**WORK ITEM**
The answer must be every line of the data that holds the word "active".
::::::::
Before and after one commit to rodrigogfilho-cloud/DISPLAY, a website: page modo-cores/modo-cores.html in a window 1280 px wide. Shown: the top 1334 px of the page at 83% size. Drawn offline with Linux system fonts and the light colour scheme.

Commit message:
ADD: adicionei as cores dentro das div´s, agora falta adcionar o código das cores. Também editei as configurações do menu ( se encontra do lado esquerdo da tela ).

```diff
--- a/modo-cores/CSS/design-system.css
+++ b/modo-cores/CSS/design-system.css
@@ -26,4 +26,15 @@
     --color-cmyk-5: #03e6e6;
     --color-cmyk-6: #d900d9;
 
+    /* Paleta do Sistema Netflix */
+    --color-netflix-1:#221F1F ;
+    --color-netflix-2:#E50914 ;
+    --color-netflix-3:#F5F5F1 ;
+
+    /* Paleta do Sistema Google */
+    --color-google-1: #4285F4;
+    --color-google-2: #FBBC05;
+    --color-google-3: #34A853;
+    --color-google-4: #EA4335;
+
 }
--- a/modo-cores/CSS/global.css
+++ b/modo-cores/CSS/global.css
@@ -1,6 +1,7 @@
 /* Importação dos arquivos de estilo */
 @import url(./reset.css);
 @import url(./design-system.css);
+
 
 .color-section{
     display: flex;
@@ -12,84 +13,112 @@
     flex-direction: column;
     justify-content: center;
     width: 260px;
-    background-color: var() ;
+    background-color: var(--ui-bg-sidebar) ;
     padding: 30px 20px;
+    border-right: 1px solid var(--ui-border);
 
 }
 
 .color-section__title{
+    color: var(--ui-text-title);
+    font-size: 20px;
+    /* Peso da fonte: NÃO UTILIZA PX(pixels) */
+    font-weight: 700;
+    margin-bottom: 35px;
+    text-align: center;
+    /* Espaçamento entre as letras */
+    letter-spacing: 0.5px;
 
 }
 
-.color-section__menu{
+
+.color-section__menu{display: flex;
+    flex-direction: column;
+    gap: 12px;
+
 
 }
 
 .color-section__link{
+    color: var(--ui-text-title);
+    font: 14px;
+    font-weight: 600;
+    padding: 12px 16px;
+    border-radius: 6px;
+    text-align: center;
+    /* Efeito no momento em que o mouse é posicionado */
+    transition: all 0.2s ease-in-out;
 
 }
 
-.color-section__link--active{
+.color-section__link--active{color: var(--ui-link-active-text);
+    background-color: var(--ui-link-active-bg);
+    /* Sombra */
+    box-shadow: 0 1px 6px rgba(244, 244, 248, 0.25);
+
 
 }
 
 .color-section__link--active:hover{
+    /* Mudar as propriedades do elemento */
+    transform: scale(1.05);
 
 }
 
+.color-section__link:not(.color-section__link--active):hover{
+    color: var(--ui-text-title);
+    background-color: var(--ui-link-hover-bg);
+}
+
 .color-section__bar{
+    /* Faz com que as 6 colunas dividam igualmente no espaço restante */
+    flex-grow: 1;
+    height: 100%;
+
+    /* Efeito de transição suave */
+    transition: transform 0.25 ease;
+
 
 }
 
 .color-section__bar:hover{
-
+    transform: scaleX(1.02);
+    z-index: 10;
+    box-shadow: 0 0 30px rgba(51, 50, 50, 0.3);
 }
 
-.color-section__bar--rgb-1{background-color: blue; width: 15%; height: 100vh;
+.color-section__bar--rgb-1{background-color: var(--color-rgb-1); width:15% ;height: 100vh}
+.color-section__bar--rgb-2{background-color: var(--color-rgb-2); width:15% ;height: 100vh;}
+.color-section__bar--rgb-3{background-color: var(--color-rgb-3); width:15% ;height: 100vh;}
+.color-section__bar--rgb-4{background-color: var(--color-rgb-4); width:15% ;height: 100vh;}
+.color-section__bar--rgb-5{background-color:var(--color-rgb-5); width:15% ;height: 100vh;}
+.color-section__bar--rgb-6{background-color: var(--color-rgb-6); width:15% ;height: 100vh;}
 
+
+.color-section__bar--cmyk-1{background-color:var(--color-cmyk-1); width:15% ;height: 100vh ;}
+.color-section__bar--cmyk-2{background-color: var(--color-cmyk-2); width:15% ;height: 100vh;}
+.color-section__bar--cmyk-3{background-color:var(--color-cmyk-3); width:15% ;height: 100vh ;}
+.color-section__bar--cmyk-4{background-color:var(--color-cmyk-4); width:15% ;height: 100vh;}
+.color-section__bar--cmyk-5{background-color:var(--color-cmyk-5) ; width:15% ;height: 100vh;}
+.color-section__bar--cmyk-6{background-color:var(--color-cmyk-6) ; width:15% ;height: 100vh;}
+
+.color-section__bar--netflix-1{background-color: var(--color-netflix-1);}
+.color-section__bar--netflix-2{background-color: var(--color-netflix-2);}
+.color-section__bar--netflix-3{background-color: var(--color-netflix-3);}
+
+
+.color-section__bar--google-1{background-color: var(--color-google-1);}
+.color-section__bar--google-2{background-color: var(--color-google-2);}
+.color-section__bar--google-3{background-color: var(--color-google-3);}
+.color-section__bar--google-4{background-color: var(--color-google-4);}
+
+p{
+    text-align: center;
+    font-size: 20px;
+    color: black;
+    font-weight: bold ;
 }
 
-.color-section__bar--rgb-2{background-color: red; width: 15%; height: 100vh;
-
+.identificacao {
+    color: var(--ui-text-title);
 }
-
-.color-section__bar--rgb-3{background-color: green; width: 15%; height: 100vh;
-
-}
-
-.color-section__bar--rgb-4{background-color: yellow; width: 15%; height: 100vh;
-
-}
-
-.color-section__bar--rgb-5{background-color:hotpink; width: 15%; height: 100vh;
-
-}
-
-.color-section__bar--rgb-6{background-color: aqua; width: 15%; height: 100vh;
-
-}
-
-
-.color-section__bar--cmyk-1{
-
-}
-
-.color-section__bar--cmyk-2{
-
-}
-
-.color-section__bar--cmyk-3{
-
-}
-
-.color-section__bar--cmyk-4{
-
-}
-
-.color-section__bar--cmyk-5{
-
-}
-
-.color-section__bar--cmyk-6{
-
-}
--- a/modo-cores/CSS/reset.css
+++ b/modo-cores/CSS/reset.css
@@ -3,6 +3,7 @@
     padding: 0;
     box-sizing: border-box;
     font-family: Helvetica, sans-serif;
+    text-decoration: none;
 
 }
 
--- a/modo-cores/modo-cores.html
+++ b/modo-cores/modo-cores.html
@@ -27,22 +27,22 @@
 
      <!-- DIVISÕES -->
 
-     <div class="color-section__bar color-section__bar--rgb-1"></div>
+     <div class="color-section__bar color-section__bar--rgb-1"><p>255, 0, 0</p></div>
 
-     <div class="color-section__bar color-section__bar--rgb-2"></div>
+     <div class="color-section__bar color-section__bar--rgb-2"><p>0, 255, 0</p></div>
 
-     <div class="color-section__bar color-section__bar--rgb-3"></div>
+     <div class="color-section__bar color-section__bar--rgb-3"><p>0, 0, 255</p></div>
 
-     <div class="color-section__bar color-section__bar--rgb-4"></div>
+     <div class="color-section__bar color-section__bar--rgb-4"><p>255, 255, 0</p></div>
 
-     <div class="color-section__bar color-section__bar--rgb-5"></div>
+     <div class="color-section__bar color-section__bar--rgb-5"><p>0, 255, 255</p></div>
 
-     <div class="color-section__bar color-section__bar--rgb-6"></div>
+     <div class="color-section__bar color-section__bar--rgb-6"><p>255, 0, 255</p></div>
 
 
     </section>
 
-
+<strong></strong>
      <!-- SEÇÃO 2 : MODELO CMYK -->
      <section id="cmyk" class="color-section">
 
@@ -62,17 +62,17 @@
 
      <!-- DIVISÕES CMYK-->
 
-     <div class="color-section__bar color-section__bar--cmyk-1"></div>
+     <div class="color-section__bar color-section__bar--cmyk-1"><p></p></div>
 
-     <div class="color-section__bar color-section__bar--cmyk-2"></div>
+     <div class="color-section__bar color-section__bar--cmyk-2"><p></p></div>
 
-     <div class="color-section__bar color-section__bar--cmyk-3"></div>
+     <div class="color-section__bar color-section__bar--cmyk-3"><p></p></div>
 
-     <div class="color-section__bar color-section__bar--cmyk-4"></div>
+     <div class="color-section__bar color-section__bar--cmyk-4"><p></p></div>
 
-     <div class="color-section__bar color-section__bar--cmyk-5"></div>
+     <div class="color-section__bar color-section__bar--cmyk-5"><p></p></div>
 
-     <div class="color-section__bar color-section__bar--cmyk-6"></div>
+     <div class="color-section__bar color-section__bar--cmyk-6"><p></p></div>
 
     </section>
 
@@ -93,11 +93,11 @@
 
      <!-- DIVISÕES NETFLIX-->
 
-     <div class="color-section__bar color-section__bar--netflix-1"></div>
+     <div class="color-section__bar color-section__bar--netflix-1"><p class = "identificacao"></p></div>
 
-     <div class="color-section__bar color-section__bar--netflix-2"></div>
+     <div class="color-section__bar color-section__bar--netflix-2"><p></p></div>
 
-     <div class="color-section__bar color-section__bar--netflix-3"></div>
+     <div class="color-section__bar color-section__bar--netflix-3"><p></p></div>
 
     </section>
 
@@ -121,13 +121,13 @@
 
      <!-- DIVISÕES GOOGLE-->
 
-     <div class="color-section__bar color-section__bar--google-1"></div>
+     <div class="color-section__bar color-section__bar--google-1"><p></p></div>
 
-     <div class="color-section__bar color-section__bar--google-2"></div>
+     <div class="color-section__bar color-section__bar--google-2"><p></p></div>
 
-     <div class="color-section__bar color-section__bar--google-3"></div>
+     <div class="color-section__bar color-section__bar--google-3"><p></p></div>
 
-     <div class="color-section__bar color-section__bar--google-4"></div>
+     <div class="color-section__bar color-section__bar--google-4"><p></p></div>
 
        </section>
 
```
::::::::
**RESPONSE BELOW**
-.color-section__link--active{
+.color-section__link--active{color: var(--ui-link-active-text);
+    background-color: var(--ui-link-active-bg);
 .color-section__link--active:hover{
+.color-section__link:not(.color-section__link--active):hover{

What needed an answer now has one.